No Longer The Kid On Team USA, Sled Hockey's Brody Roybal Looks To Add A Third Gold In Beijing
by Bob Reinert
(L-R) Brody Roybal, Jordan Burroughs and Rico Roman at the 2019 Team USA Awards on Nov. 19, 2019 in Universal City, Calif.
Having broken into the U.S. national sled hockey team at age 15, Brody Roybal has spent a third of his young life with the program. The experience has shaped him as no other could.
“Sled hockey’s given me so many opportunities and helped me grow so much as a person outside of just the sport,” said Roybal, now 23. “I’ve (gotten) to see way more of the world than most people my age would be able to see, and I’ve experienced so much more.
“You learn to grow up fast when you’re a 15-year-old playing with guys who are late 20s, early 30s. They teach you a lot more than you’d probably learn in your high school classes.”
Roybal, who has become one of the team’s indispensable forwards as it prepares for the Paralympic Winter Games Beijing 2022, noted that he came into the program with the likes of Declan Farmer, Noah Grove and Jack Wallace, all teenagers at the time.
“We were just kids, like high school kids, starting out on the team,” Roybal said. “We’re all kind of men now, and it’s been cool to see everyone grow up. A good part of my life has (been) growing up on this team, and it’s been a fun ride so far and I’m excited for the future.”
What Roybal, a bilateral amputee born without femurs in both legs, learned from veteran players back then, he’s now eager to share with young players on the current U.S. team.
“Now, I get to pass on some of that knowledge and information that they gave me to the younger guys,” Roybal said. “It’s cool to have some younger guys now that I could kind of be a mentor for, like the guys were back when I first started on the team.”
The young guys would be wise to listen to what Roybal has to say. The Northlake, Illinois, native already has a pair of Paralympic gold medals and three world championships. He was MVP of the 2018 Paralympics and the 2021 world championships.
The entire team will be gathering Jan. 12 in Nashville for the residency program to prepare for the Beijing Games in March. A number of U.S. players, including Roybal, have already been living and training together in the “Music City.”
“There’s I think like six of us now down here from the national team and a good amount of developmental team guys, too,” Roybal said. “It just seemed like a good place to move — nice weather, they have a great sled program down here that’s been great to us helping us get ice time.

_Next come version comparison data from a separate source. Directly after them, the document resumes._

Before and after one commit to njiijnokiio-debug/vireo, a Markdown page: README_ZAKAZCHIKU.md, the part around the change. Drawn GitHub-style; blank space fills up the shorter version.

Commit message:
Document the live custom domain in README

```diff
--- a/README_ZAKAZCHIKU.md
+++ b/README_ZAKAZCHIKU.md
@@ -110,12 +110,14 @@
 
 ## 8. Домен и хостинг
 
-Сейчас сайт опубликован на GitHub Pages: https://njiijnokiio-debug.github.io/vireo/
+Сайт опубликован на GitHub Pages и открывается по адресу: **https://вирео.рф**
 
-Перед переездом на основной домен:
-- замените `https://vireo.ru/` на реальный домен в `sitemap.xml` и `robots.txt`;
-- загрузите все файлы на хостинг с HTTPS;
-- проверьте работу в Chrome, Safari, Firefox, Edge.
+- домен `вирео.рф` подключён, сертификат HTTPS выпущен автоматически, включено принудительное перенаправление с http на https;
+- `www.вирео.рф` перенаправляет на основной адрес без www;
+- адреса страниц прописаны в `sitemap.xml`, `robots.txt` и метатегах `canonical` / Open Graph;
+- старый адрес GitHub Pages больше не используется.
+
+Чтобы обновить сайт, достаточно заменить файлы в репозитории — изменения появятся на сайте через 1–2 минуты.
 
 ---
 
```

Brody Roybal shoots against Japan in the sled hockey preliminary round at the Paralympic Winter Games PyeongChang 2018 on March 11, 2018 in Gangneung, South Korea.
“It’s kind of tough when you’re just by yourself skating, maybe with one other guy. You can’t get the training that we’re getting down here, so we’ve been really lucky to have this many guys down here training.”

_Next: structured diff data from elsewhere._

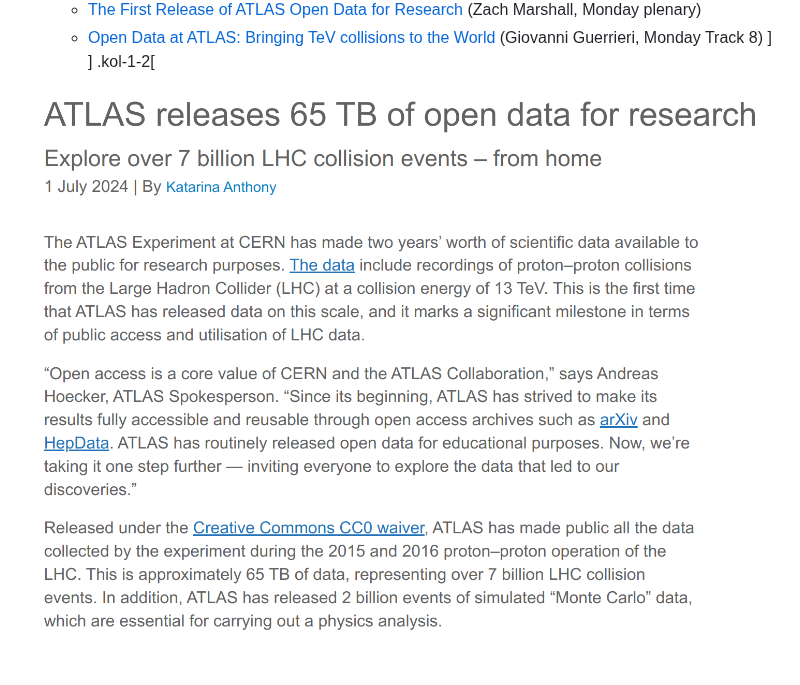
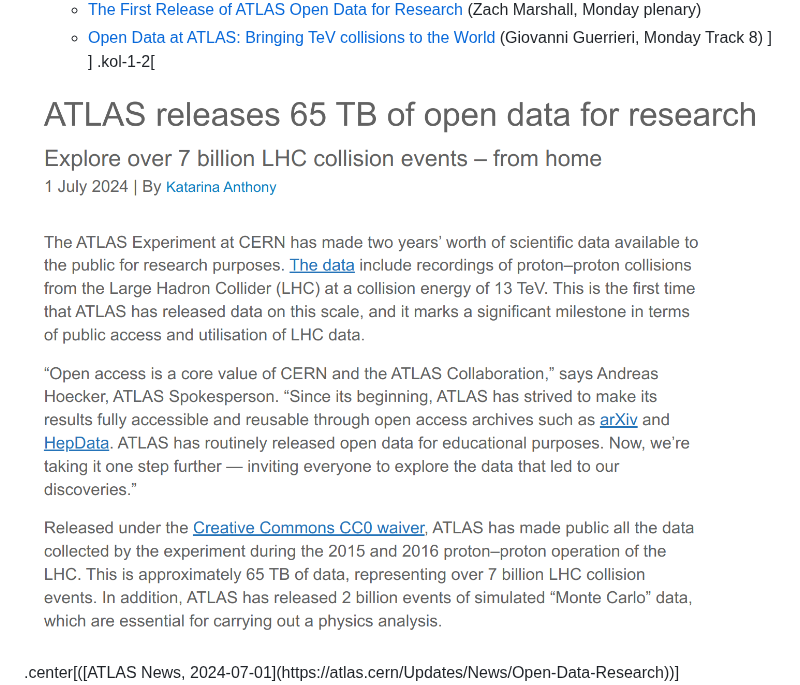
Before and after one commit to matthewfeickert-talks/talk-chep-2024, a Markdown page: talk.md, the part around one of its changes. GitHub-like rendering.

Commit message:
mention ATLAS news in text

```diff
--- a/talk.md
+++ b/talk.md
@@ -234,8 +234,7 @@ End user analysis ideally uses .bold[smaller and calibrated PHYSLITE]
    </a>
 </p>
-
+.center[([ATLAS News, 2024-07-01](https://atlas.cern/Updates/News/Open-Data-Research))]
 <!-- .caption[13 TeV open data release from ATLAS] -->
-
 <p style="text-align:center;">
    <a href="https://atlas.cern/Updates/News/Open-Data-Research">
       <img src="figures/open-access-principles.png" style="width:100%; box-shadow: 5px 5px 10px rgba(0, 0, 0, 0.5);">
```
Also changed, not shown: other parts of talk.md (+1 -1 lines).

The Americans are working to bring home an unprecedented fourth straight Paralympic gold medal. In 2018, the U.S. became the first sled hockey team to win three straight gold medals. Since sled hockey was introduced at the Games in 1994, the U.S. has taken home five medals, four of them gold.

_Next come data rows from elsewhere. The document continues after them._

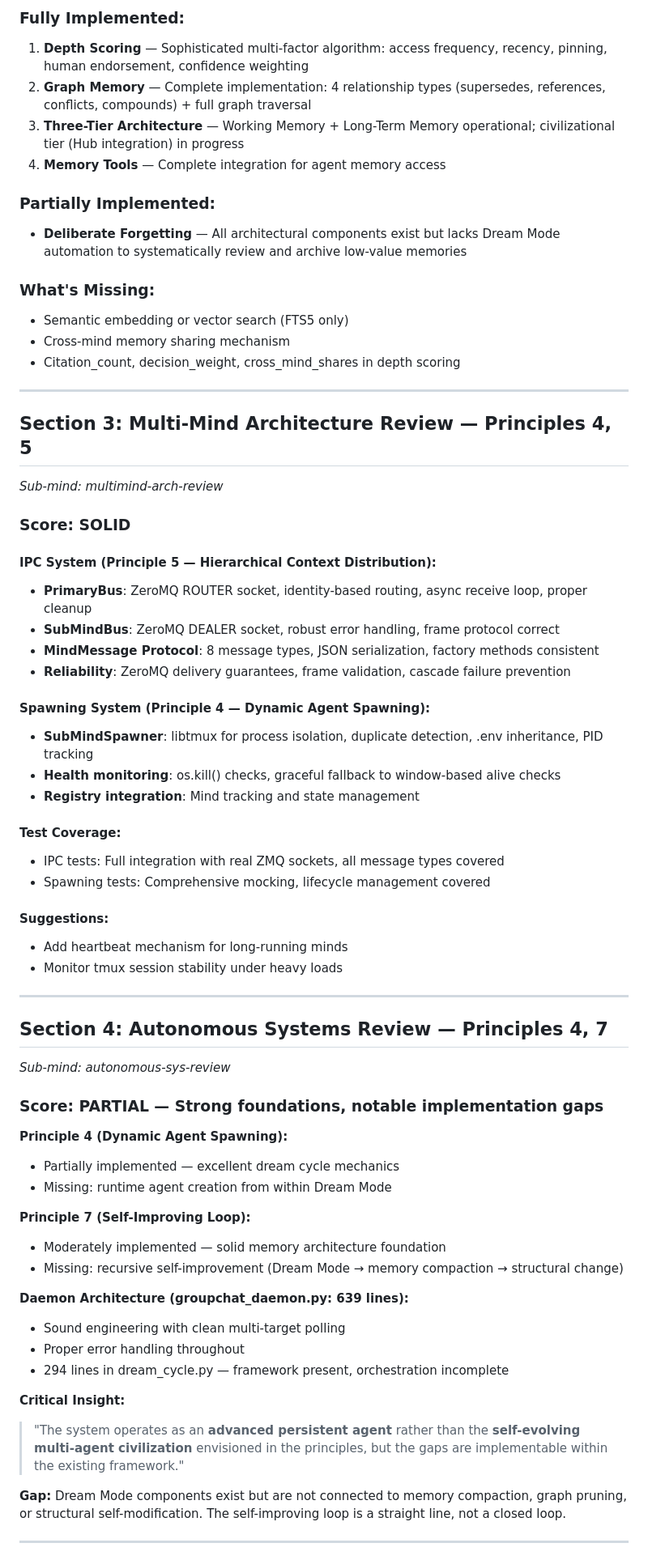
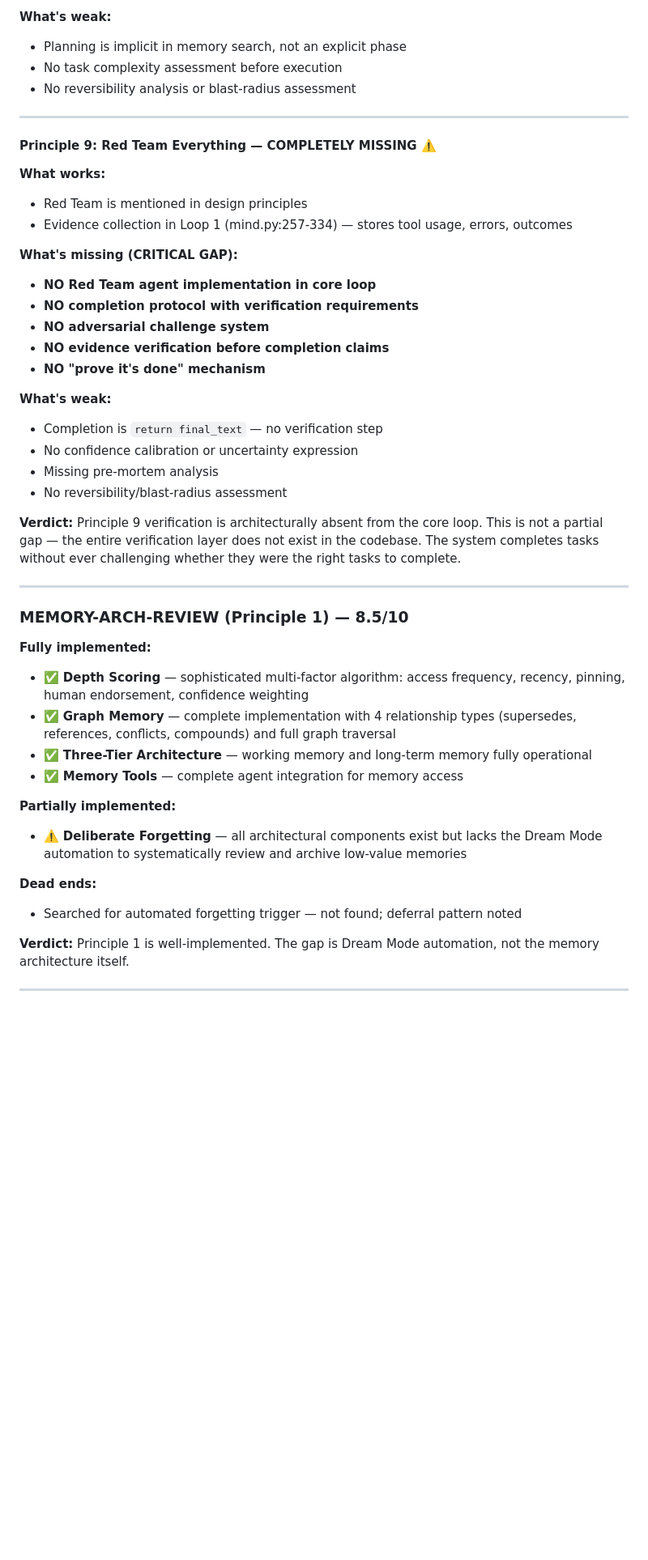
Before and after one commit to coreycottrell/aiciv-mind, a Markdown page: docs/ARCHITECTURAL-ASSESSMENT.md, the part around one of its changes. Shown at 81% size. Rendered like a GitHub page; blank space fills up the shorter version.

```diff
--- a/docs/ARCHITECTURAL-ASSESSMENT.md
+++ b/docs/ARCHITECTURAL-ASSESSMENT.md
@@ -64,68 +56,48 @@
 
-### Fully Implemented:
-1. **Depth Scoring** — Sophisticated multi-factor algorithm: access frequency, recency, pinning, human endorsement, confidence weighting
-2. **Graph Memory** — Complete implementation: 4 relationship types (supersedes, references, conflicts, compounds) + full graph traversal
-3. **Three-Tier Architecture** — Working Memory + Long-Term Memory operational; civilizational tier (Hub integration) in progress
-4. **Memory Tools** — Complete integration for agent memory access
-
-### Partially Implemented:
-- **Deliberate Forgetting** — All architectural components exist but lacks Dream Mode automation to systematically review and archive low-value memories
-
-### What's Missing:
-- Semantic embedding or vector search (FTS5 only)
-- Cross-mind memory sharing mechanism
-- Citation_count, decision_weight, cross_mind_shares in depth scoring
+**What's weak:**
+- Planning is implicit in memory search, not an explicit phase
+- No task complexity assessment before execution
+- No reversibility analysis or blast-radius assessment
 
 ---
 
-## Section 3: Multi-Mind Architecture Review — Principles 4, 5
-*Sub-mind: multimind-arch-review*
+#### Principle 9: Red Team Everything — **COMPLETELY MISSING** ⚠️
+**What works:**
+- Red Team is mentioned in design principles
+- Evidence collection in Loop 1 (mind.py:257-334) — stores tool usage, errors, outcomes
 
-### Score: SOLID
+**What's missing (CRITICAL GAP):**
+- **NO Red Team agent implementation in core loop**
+- **NO completion protocol with verification requirements**
+- **NO adversarial challenge system**
+- **NO evidence verification before completion claims**
+- **NO "prove it's done" mechanism**
 
-#### IPC System (Principle 5 — Hierarchical Context Distribution):
-- **PrimaryBus**: ZeroMQ ROUTER socket, identity-based routing, async receive loop, proper cleanup
-- **SubMindBus**: ZeroMQ DEALER socket, robust error handling, frame protocol correct
-- **MindMessage Protocol**: 8 message types, JSON serialization, factory methods consistent
-- **Reliability**: ZeroMQ delivery guarantees, frame validation, cascade failure prevention
+**What's weak:**
+- Completion is `return final_text` — no verification step
+- No confidence calibration or uncertainty expression
+- Missing pre-mortem analysis
+- No reversibility/blast-radius assessment
 
-#### Spawning System (Principle 4 — Dynamic Agent Spawning):
-- **SubMindSpawner**: libtmux for process isolation, duplicate detection, .env inheritance, PID tracking
-- **Health monitoring**: os.kill() checks, graceful fallback to window-based alive checks
-- **Registry integration**: Mind tracking and state management
-
-#### Test Coverage:
-- IPC tests: Full integration with real ZMQ sockets, all message types covered
-- Spawning tests: Comprehensive mocking, lifecycle management covered
-
-#### Suggestions:
-- Add heartbeat mechanism for long-running minds
-- Monitor tmux session stability under heavy loads
+**Verdict:** Principle 9 verification is architecturally absent from the core loop. This is not a partial gap — the entire verification layer does not exist in the codebase. The system completes tasks without ever challenging whether they were the right tasks to complete.
 
 ---
 
-## Section 4: Autonomous Systems Review — Principles 4, 7
-*Sub-mind: autonomous-sys-review*
+### MEMORY-ARCH-REVIEW (Principle 1) — 8.5/10
 
-### Score: PARTIAL — Strong foundations, notable implementation gaps
+**Fully implemented:**
+- ✅ **Depth Scoring** — sophisticated multi-factor algorithm: access frequency, recency, pinning, human endorsement, confidence weighting
+- ✅ **Graph Memory** — complete implementation with 4 relationship types (supersedes, references, conflicts, compounds) and full graph traversal
+- ✅ **Three-Tier Architecture** — working memory and long-term memory fully operational
+- ✅ **Memory Tools** — complete agent integration for memory access
 
-**Principle 4 (Dynamic Agent Spawning):**
-- Partially implemented — excellent dream cycle mechanics
-- Missing: runtime agent creation from within Dream Mode
+**Partially implemented:**
+- ⚠️ **Deliberate Forgetting** — all architectural components exist but lacks the Dream Mode automation to systematically review and archive low-value memories
 
-**Principle 7 (Self-Improving Loop):**
-- Moderately implemented — solid memory architecture foundation
-- Missing: recursive self-improvement (Dream Mode → memory compaction → structural change)
+**Dead ends:**
+- Searched for automated forgetting trigger — not found; deferral pattern noted
 
-**Daemon Architecture (groupchat_daemon.py: 639 lines):**
-- Sound engineering with clean multi-target polling
-- Proper error handling throughout
-- 294 lines in dream_cycle.py — framework present, orchestration incomplete
-
-**Critical Insight:**
-> "The system operates as an **advanced persistent agent** rather than the **self-evolving multi-agent civilization** envisioned in the principles, but the gaps are implementable within the existing framework."
-
-**Gap:** Dream Mode components exist but are not connected to memory compaction, graph pruning, or structural self-modification. The self-improving loop is a straight line, not a closed loop.
+**Verdict:** Principle 1 is well-implemented. The gap is Dream Mode automation, not the memory architecture itself.
 
 ---
 
```
Also changed, not shown: other parts of docs/ARCHITECTURAL-ASSESSMENT.md (+144 -69 lines).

Canada should again present the biggest challenge. The Americans defeated their northern neighbors in the 2018 Paralympic gold-medal game and again at the last two world championships finals.
“I truly don’t like to think about that too much, keeping a streak alive,” Roybal said. “We take every game just as serious as any other game. So, we’re just taking it one step at a time and working towards that goal. We want to win gold bad. We’re going to try to keep that streak alive, but I don’t think that’s our main focus here.”
And how would Roybal compare this team with the 2014 and 2018 Paralympic gold-medal squads?
“I think this is by far the best team we’ve ever had, and I think we have a great group of guys now that are really dedicated to the sport and to the game,” Roybal said. “Everyone is just a big family, and we all really care for each other. We’re all supporting each other and pushing each other. I’m really, really confident in this team.”
He has matured since making his Paralympic debut eight years ago in Sochi, where he scored two goals in five games, but Roybal remembers it well.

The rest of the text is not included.